Chabad of Orange County, led by Rabbi Pesach and Chana Burston, held a Groundbreaking Celebration, marking the start of construction for their new 10,000 square-foot, $3 million-dollar Chabad Campus.
Chabad of Orange County, led by Rabbi Pesach and Chana Burston, held a Groundbreaking Celebration, marking the construction that began for the new Chabad Campus.
The new campus will be located on Gilbert Street, in the heart of the Village of Monroe, and just off of Route 17, making it easily accessible to all of Orange County, which Chabad serves. The foundation has already been poured for the 10,000 square-foot, $3 million-dollar building.
The state-of-the-art center will include a synagogue/social hall, Kosher commercial kitchen, library, teen lounge, classrooms, staff suite, offices, Sukkah/pergola terrace and patio. The 7-acre campus will include the building, ample parking, playground and recreation areas as well as rabbi’s residence.

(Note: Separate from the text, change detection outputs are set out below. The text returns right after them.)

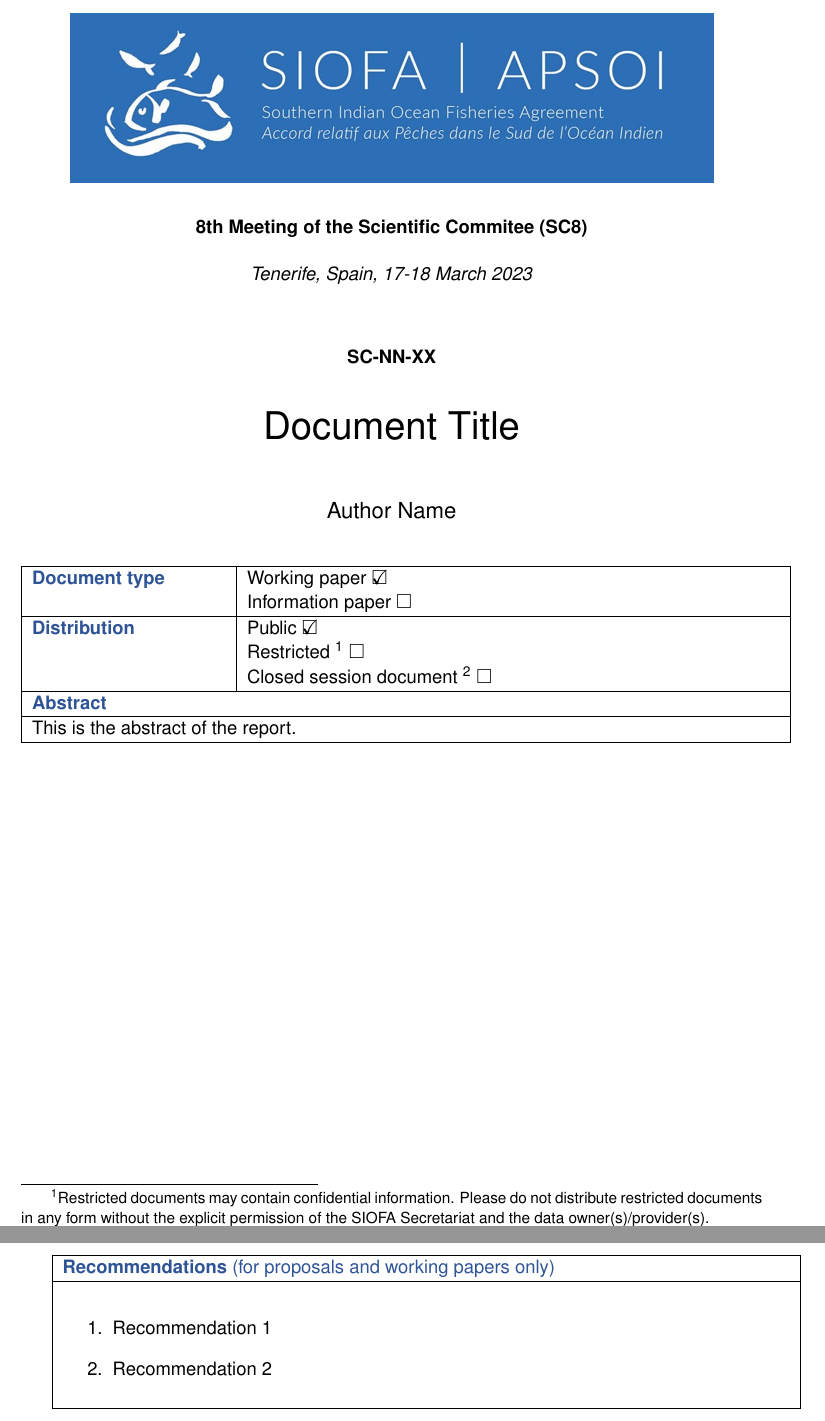
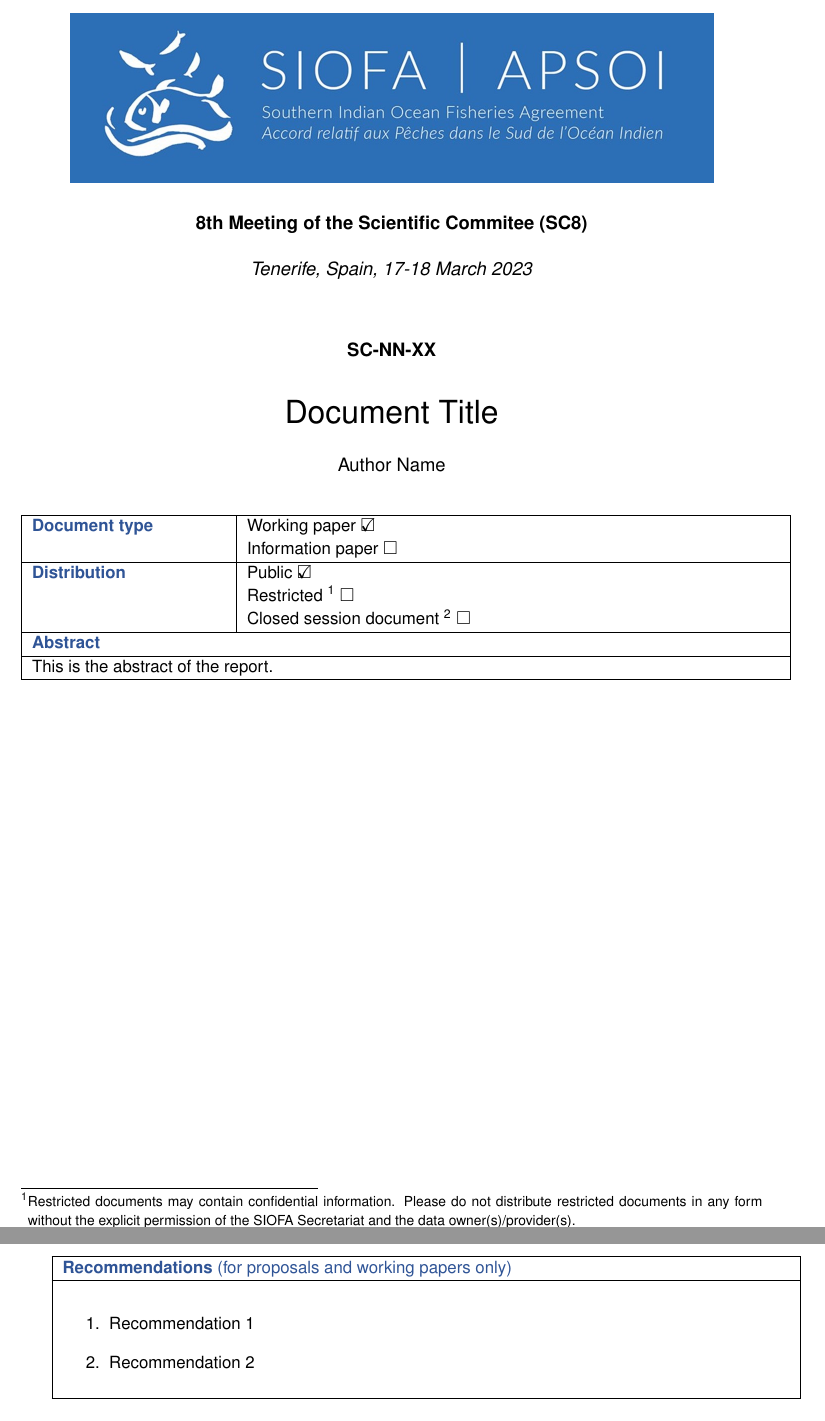
Before and after one commit to alistairdunn1/SIOFA_SC_LaTeX_templates, a LaTeX document (LaTeX/SIOFA Report.tex, which reads LaTeX/ReportProperties.tex): two parts of pages 1 and 2 of 4, joined at a grey line, cut so that both start at the same text. Compiled offline with pdfLaTeX.

Commit message:
UPD: More tweaks

```diff
--- a/LaTeX/ReportProperties.tex
+++ b/LaTeX/ReportProperties.tex
@@ -3,4 +3,4 @@
 \newcommand\ReportLocation{Tenerife, Spain, 17-18 March 2023}
 \newcommand\ReportTitle{Document Title}
 \newcommand\ReportAuthor{Author Name}
-\newcommand\ReportNumber{SC-NN-XX}
+\newcommand\ReportNumber{SC-NN-XX} % Contact the SIOFA Secretariat to obtain the document number
--- a/LaTeX/SIOFA Report.tex
+++ b/LaTeX/SIOFA Report.tex
@@ -75,10 +76,10 @@
 \setlength{\baselineskip}{1ex plus 0.2ex minus 0.1ex}
 \setlength{\parskip}{1.1ex} % Gap between paragraphs
 \raggedbottom % prefer space at the bottom of page
-\usepackage[bottom]{footmisc}
+\usepackage[hang,flushmargin]{footmisc} %footnotes without indents
 \renewcommand{\headrulewidth}{0pt}
 
-% Make equation numbers be section number then equation number
+%% Make equation numbers be section number then equation number
 \makeatletter
 \@addtoreset{equation}{section}
 \@addtoreset{figure}{section}
@@ -93,76 +94,77 @@
 \renewcommand{\textfraction}{0.1}
 \renewcommand{\floatpagefraction}{0.75}
 
-% Minimise hyphen use
+%% Minimise hyphen use
 \hyphenpenalty=5000
 \tolerance=1000
 
-% Compact titles
+%% Compact titles
 \usepackage[small,compact]{titlesec}
 
-% Section header fonts
+%% Section header fonts
 \usepackage{sectsty}
 \allsectionsfont{\sffamily\large \color{blue}} % Normal sized arial style
 
-%% HEADER %%
+%% First page style
 \fancypagestyle{firststyle} {
 	\chead{\includegraphics[height = 3.5cm]{images/SIOFA_logo.jpg}}
 }
 
-% Set all fonts as sans serif
+%% Set all fonts as sans serif
 \renewcommand{\familydefault}{\sfdefault}
 
-% Load package to count the number of pages in document
-% For getting number of pages in document (NOT the last page number printed), use \ref{TotPages}
-% Load this last to ensure its macros are not overwritten
+%% Load package to count the number of pages in document
+%% For getting number of pages in document (NOT the last page number printed), use \ref{TotPages}
+%% Load this last to ensure its macros are not overwritten
 \usepackage{totpages}
 
-%Begin the document
+%% Begin the document
 \begin{document}
   \hbadness=10000 % to deal with underfull hbox warnings
   \sloppy % use sloppy paras
 
   % Title page
-  \pdfbookmark[1]{SIOFA Scientific Committee Report}{title}
-  % Title page
   \pagenumbering{arabic} % Page numbers a arabic numerals
-  \pagenumbering{gobble}
+  \pagenumbering{gobble} % Exclude number on first page
 
   \begin{center}
     \thispagestyle{firststyle}
     \vspace*{2cm}
-    \textbf{\ReportMeeting}
+    \large{\textbf{\ReportMeeting}}
 
     \vspace*{0.25cm}
-    \emph{\ReportLocation}
+    \large{\emph{\ReportLocation}}
 
     \vspace*{1cm}
-    \textbf{\ReportNumber}\\
+    \large{\textbf{\ReportNumber}} \\
     \vspace*{0.5cm}
     \huge{\ReportTitle} \\
-    \vspace*{1cm}
+    \vspace*{0.5cm}
     \large{\ReportAuthor}
   \end{center}
 
   \begin{table}[H]
+    \centering
     \begin{tabular}{|m{4cm}|m{11cm}|}
       \hline
-       % Use \CheckBoxTick OR CheckBoxUntick
-      \textbf{\color{blue}{Document type}} &  Working paper \CheckBoxTick \\
-      & Information paper \CheckBoxUntick \\
+       % Use \CheckBoxTick OR \CheckBoxUntick to indicate Working paper or Information paper
+      \textbf{\color{blue}{Document type}} & Working paper                            \CheckBoxTick   \\
+                                           & Information paper                        \CheckBoxUntick \\
       \hline
-      \textbf{\color{blue}{Distribution}} & Public \CheckBoxTick \\
-      & Restricted \footnotemark[1] \CheckBoxUntick\\
-      & Closed session document \footnotemark[2] \CheckBoxUntick\\
+       % Use \CheckBoxTick OR \CheckBoxUntick to indicate Puplic, Restricted, or Closed session
+      \textbf{\color{blue}{Distribution}}  & Public                                   \CheckBoxTick   \\
+                                           & Restricted \footnotemark[1]              \CheckBoxUntick \\
+                                           & Closed session document \footnotemark[2] \CheckBoxUntick \\
       \hline
       \multicolumn{2}{|l|}{\textbf{\color{blue}{Abstract}}} \\
       \hline
-      % Abstract
+      % Add the recommendations to the file ReportAbstract.tex
       \multicolumn{2}{|l|}{\input{ReportAbstract.tex}} \\
       \hline
     \end{tabular}%
   \end{table}
 
+  % footnotes
   \footnotetext[1]{Restricted documents may contain confidential information. Please do not distribute restricted documents in any form without the explicit permission of the SIOFA Secretariat and the data owner(s)/provider(s).}
   \footnotetext[2]{Documents available only to members invited to closed sessions.}
 
@@ -172,21 +174,22 @@
   \lhead{ \fancyplain{\ReportNumber}{\ReportNumber}}
   \cfoot{\thepage}
   \pagenumbering{arabic} % Page numbers a arabic numerals
-  \setcounter{page}{2}
+  \setcounter{page}{2} % Assume starts at page 2
 
   \begin{table}[H]
+    \centering
     \begin{tabular}{|p{15cm}|}
       \hline
       \textbf{\color{blue}{Recommendations }}\color{blue}{(for proposals and working papers only)} \\
       \hline
-      % Add the recomendations to the file Recomendations.tex
-      \input{ReportRecomendations.tex} \\
+      % Add the recommendations to the file ReportRecommendations.tex
+      \input{ReportRecommendations.tex} \\
       \hline
     \end{tabular}%
   \end{table}
 
   \newpage
-  % The report text can be inserted into the file Report.tex
+  % The report text from file ReportBody.tex
   \include{ReportBody.tex}
 
   % Referencing
```
Also changed, not shown: LaTeX/ReportBody.tex (+3 -0 lines), LaTeX/ReportRecommendations.tex (renamed from LaTeX/ReportRecomendations.tex), LaTeX/SIOFA Report.pdf, LaTeX/SIOFA Report.tex (55 more changed lines), 4 other files.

More than 200 gathered to celebrate the milestone event, from all corners of Orange County. A “L’Chaim Mimosa Bar” awaited celebrants as they entered the scenic campus. On each seat was a Chabad swag bag filled with goodies: A delicious sandwich, cold water, Chabad Campus Cookie, an event program and Building Dedication Opportunities card. Kids were entertained with an incredible balloon artist and adults and children alike beat the heat with complimentary cool refreshments from a Kosher ice-cream truck. The “Grow with Us” planting table featured an array of “Flowers for the Soul, planted with Synagogue Soil,” using earth from the synagogue building site.
The celebration began with some speeches and prayers. “Together, for 17 years, we built a community, but we didn’t have a home to put it in,” explained Rabbi Pesach as he greeted the crowd. The foundation of a building is not cement, he added, but a community.
“Chabad’s modus-operandi is unique. Many synagogues start with a community and look for a rabbi. Chabad started with a rabbi and then looked to establish a community. Little by little – or yidle by yidle – since 2004, we grew into a full-service, flourishing, dynamic and vibrant center for Jewish life, attracting people from all corners of the county,” he said.
Chabad served the community through various rental spaces and halls. “It felt like the wandering Jews; we had an identity, but no permanent structure. Now, we are finally building this ‘house’ to put it in! A place where everything can be under one roof,” Rabbi Pesach noted.
Rabbi Yisroel Rubin of Albany, Chabad Regional Director of Eastern New York State and the Capital District, read a letter of the Lubavitcher Rebbe. A Prayer for Israel was led by Monroe resident Guy Einav, a former sergeant in the Israel Defense Force. Orange County Executive Steve Neuhaus and Village of Monroe Mayor Neil Dwyer spoke of the impact of Chabad on the Orange County community.
Moving presentations were made by members of the community on “What Chabad Means to Me.” Youngsters Yasmine Mosker and Ava Lejovitzky-Reich spoke of the “Top 10 reasons we love Chabad and look forward to the new building.” Alumnus Shaina Steir spoke about how Chabad was there for her during the good times and the bad, and continues to be there for her through all ages and stages. Dr. Yasmine Kalkstein, a professor at West Point Military Academy spoke how Chabad always finds creative ways to make Judaism engaging and relevant in today’s day and age – even during the pandemic.
Chana Burston introduced the students of Chabad Hebrew School “who are the future” and awarded each student for their accomplishment during this past year in Hebrew School (which was offered both in-person and online).
Rabbi Pesach encouraged participants to become partners of the new center by dedicating and donating by visiting ChabadOrange.com/building.
Chana then offered participants to “Dig into your Jewish future” and take turns taking a photo while digging into the ground of the new center.